Nationally, the Pew Research Center release a poll showing that national attitudes toward marijuana are trending greener by the day:
"For the first time in more than four decades of polling on the issue, a majority of Americans favor legalizing the use of marijuana. A national survey finds that 52% say that the use of marijuana should be made legal while 45% say it should not.
"Support for legalizing marijuana has risen 11 points since 2010. The change is even more dramatic since the late 1960s. A 1969 Gallup survey found that just 12% favored legalizing marijuana use, while 84% were opposed."

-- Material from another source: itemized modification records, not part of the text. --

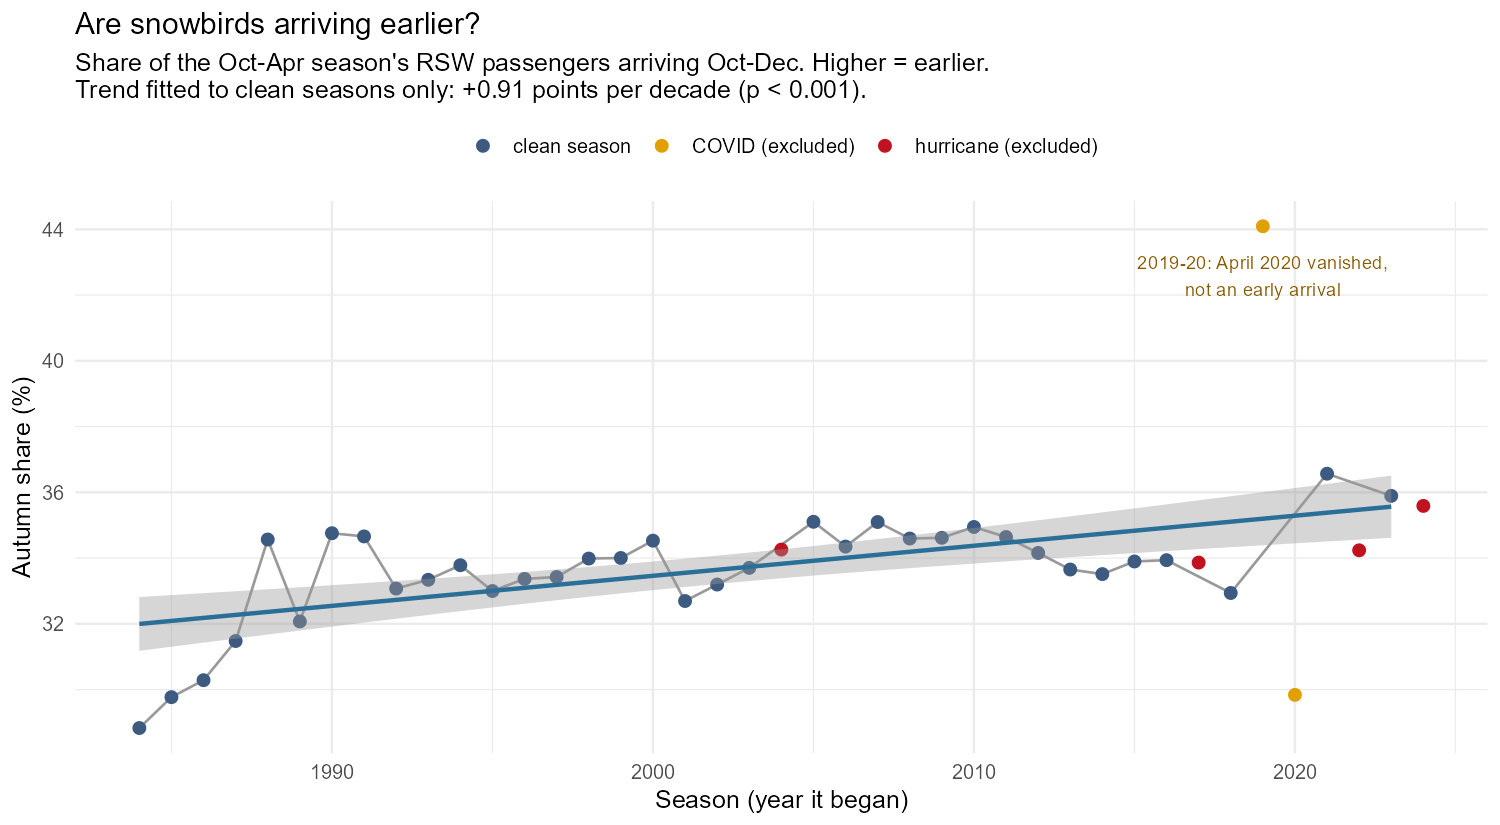
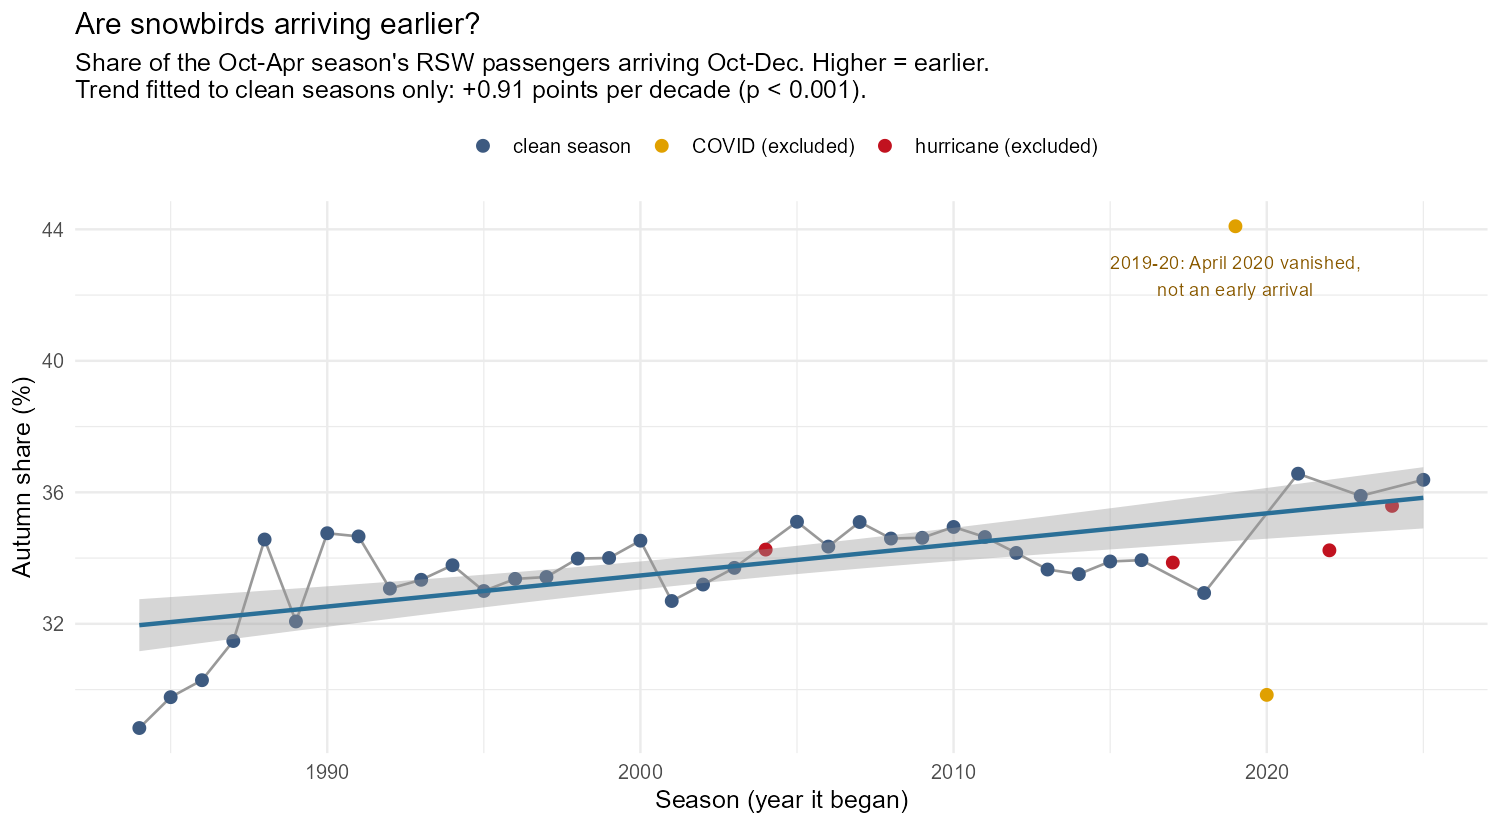
Complete the 2025-26 season from monthly releases; lead dashboard with forecast
R/11 now pulls LCPA's monthly news releases, each of which states that
month's passenger count, so the 2025-26 season is complete now instead of
waiting for the January rebuild of the statistics PDF.

2025-26 result: autumn share 36.4% (z = +1.14, highest clean season on
record), centroid 4.31 (z = -1.16, earlier), October share 27.5%
(z = +1.55). All three measures agree and point earlier. Suggestive and
consistent rather than conclusive, and aligned with the decades-long trend.

app.R: the headline is now the forecast, not the temperature trend. Four
value boxes give next trough, season start/end, next peak and the
peak-to-trough swing as real calendar dates. The temperature trend moves
under the Window shift chart with a pointer to the Robustness tab, since
it survives only 2 of 25 thresholds and had no business leading.

diff --git a/README.md b/README.md
@@ -114,10 +114,41 @@ Over 35 clean seasons, arrivals really have shifted earlier. This is the
 strongest, most robust result in the whole project — far better evidenced than
 anything the temperature data produced.
 
-### Autumn 2025 specifically: suggestive, not proven
+### The 2025-26 season: complete, and it leans earlier
 
-The newest *complete* season (2024-25) was hurricane-hit and useless. But we
-have all of autumn 2025, so the script adds two measures that need only that:
+The big statistics PDF is only rebuilt each January, so it stops at Dec 2025.
+But LCPA publish a **news release every month**, each stating that month's
+count. `R/11` pulls those in, which completes the 2025-26 season now rather
+than waiting a year:
+
+| Month | Passengers |
+|---|---|
+| Jan 2026 | 1,063,645 |
+| Feb 2026 | 1,190,070 |
+| Mar 2026 | 1,521,149 |
+| Apr 2026 | 1,152,669 |
+
+**Result for 2025-26:**
+
+| Measure | Value | vs typical | z |
+|---|---|---|---|
+| Autumn share | **36.4%** | 34.6% | **+1.14** |
+| Arrival centroid | **4.31** | — | **−1.16** (earlier) |
+| October share | **27.5%** | 25.9% | **+1.55** |
+
+**All three measures point the same way.** 36.4% is the highest autumn share of
+any clean season on record. Each is individually short of the conventional
+2-SD bar, but they are not independent restatements of luck — they agree, and
+they agree with the decades-long trend.
+
+**Verdict: your instinct was right.** The 2025-26 season did run earlier than
+normal, by roughly 1 to 1.5 standard deviations depending on the measure.
+Suggestive and consistent rather than conclusive.
+
+### Autumn 2025 in isolation
+
+Two measures that need only the autumn months, so they work before a season
+completes:
 
 | Autumn | Oct share | Lift vs summer | |
 |---|---|---|---|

Two years ago, Gallup found a "record high" number of Americans favored legalizing it, 50%. And more than 64% percent of Americans, according to another Gallup poll, say the federal government shouldn't enforce federal anti-pot laws in the places where marijuana has been decriminalized.
Floridians aren't quite ready to say they're for outright decriminalization, according to the last poll paid for by PUFFM. But the poll indicates Floridians think it should be treated more like a speeding ticket than a lock-em-up crime.
That poll, however, did indicate that more than 7 in 10 Florida voters favored medical marijuana. That link is here. Two years ago, about 6 in 10 favored medical marijuana in Florida. That link is here.
What's the Florida Legislature doing in the face of increasing public support? It's refusing to even hear bills to allow for medical marijuana. The issue doesn't even merit a vote. But the Legislature is hearing a measure to stop the sale of bongs.
On that note, we'll leave you with one last poll number: 52% of Florida voters disapprove of the job the Legislature is doing and only 25% approve, according to Quinnipiac University's last survey.